I also noticed the researcher’s Freudian slip in the use of “illicit” (as in forbidden), when the proper verbiage is “solicit” (as in to ask for or try to obtain) when suggesting predator control.

Cooperation is the process of working together to the same end. It’s not cooperation if it’s one-sided.

Cat Urbigkit is an author and rancher who lives on the range in Sublette County, Wyoming.
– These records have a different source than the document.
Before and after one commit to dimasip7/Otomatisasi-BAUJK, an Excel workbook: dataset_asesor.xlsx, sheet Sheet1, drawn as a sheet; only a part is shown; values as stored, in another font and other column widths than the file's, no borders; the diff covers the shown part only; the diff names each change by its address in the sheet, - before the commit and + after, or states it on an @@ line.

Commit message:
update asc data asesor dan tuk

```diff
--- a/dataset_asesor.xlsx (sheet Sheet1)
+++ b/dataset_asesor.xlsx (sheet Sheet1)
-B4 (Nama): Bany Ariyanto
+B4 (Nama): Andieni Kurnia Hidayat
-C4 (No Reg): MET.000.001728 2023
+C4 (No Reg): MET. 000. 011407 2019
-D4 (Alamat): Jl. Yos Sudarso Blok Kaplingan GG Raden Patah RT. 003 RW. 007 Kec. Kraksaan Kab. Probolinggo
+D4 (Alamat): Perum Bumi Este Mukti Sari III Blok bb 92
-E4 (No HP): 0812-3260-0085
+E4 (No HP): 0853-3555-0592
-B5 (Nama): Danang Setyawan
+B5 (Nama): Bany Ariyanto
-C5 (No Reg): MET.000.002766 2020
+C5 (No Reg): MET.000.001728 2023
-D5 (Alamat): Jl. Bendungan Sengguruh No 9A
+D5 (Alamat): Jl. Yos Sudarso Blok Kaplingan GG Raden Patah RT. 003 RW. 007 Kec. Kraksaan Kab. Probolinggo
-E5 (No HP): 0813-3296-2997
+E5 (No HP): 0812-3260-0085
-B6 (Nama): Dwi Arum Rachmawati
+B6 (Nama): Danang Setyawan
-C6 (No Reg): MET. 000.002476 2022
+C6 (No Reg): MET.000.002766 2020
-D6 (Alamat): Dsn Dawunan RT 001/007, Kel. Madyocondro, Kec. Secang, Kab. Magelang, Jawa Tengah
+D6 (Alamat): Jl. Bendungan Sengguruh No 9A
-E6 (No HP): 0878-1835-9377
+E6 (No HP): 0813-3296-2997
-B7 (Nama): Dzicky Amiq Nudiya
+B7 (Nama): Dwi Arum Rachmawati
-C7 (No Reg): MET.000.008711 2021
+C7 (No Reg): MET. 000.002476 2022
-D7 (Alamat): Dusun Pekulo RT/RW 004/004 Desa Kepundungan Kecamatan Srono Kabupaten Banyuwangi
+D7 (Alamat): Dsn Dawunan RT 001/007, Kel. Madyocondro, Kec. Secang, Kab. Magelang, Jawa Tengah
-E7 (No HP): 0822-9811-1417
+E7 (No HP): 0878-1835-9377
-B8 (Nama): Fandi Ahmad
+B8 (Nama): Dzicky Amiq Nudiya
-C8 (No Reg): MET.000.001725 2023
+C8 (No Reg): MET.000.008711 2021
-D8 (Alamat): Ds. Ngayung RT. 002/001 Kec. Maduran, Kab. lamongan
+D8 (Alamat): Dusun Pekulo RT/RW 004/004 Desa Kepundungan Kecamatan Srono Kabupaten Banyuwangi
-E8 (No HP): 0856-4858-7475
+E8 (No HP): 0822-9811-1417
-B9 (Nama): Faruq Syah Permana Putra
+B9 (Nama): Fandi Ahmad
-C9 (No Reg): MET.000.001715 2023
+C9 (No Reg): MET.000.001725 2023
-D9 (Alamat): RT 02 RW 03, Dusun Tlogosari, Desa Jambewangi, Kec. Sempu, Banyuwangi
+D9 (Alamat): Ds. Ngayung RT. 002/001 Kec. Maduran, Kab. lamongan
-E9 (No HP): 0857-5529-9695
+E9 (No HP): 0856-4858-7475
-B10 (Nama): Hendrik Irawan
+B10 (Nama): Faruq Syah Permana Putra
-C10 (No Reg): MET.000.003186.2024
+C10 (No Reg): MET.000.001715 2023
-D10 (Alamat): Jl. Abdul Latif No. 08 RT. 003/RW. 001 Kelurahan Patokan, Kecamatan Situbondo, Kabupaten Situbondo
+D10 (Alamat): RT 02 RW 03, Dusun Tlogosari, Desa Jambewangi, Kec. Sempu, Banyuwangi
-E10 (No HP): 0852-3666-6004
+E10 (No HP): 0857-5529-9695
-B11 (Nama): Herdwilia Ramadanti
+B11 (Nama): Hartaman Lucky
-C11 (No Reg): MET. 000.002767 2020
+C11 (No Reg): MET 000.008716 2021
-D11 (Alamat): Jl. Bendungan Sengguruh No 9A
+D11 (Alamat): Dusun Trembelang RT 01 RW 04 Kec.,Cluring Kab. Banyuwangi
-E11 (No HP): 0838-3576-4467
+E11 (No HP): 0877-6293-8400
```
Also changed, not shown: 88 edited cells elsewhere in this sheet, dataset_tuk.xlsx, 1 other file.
Her column, Range Writing, appears weekly in Cowboy State Daily.

Unread U.N. Global Extinction Report Creates Panic

in Column/Range Writing
Extinction Report Unverified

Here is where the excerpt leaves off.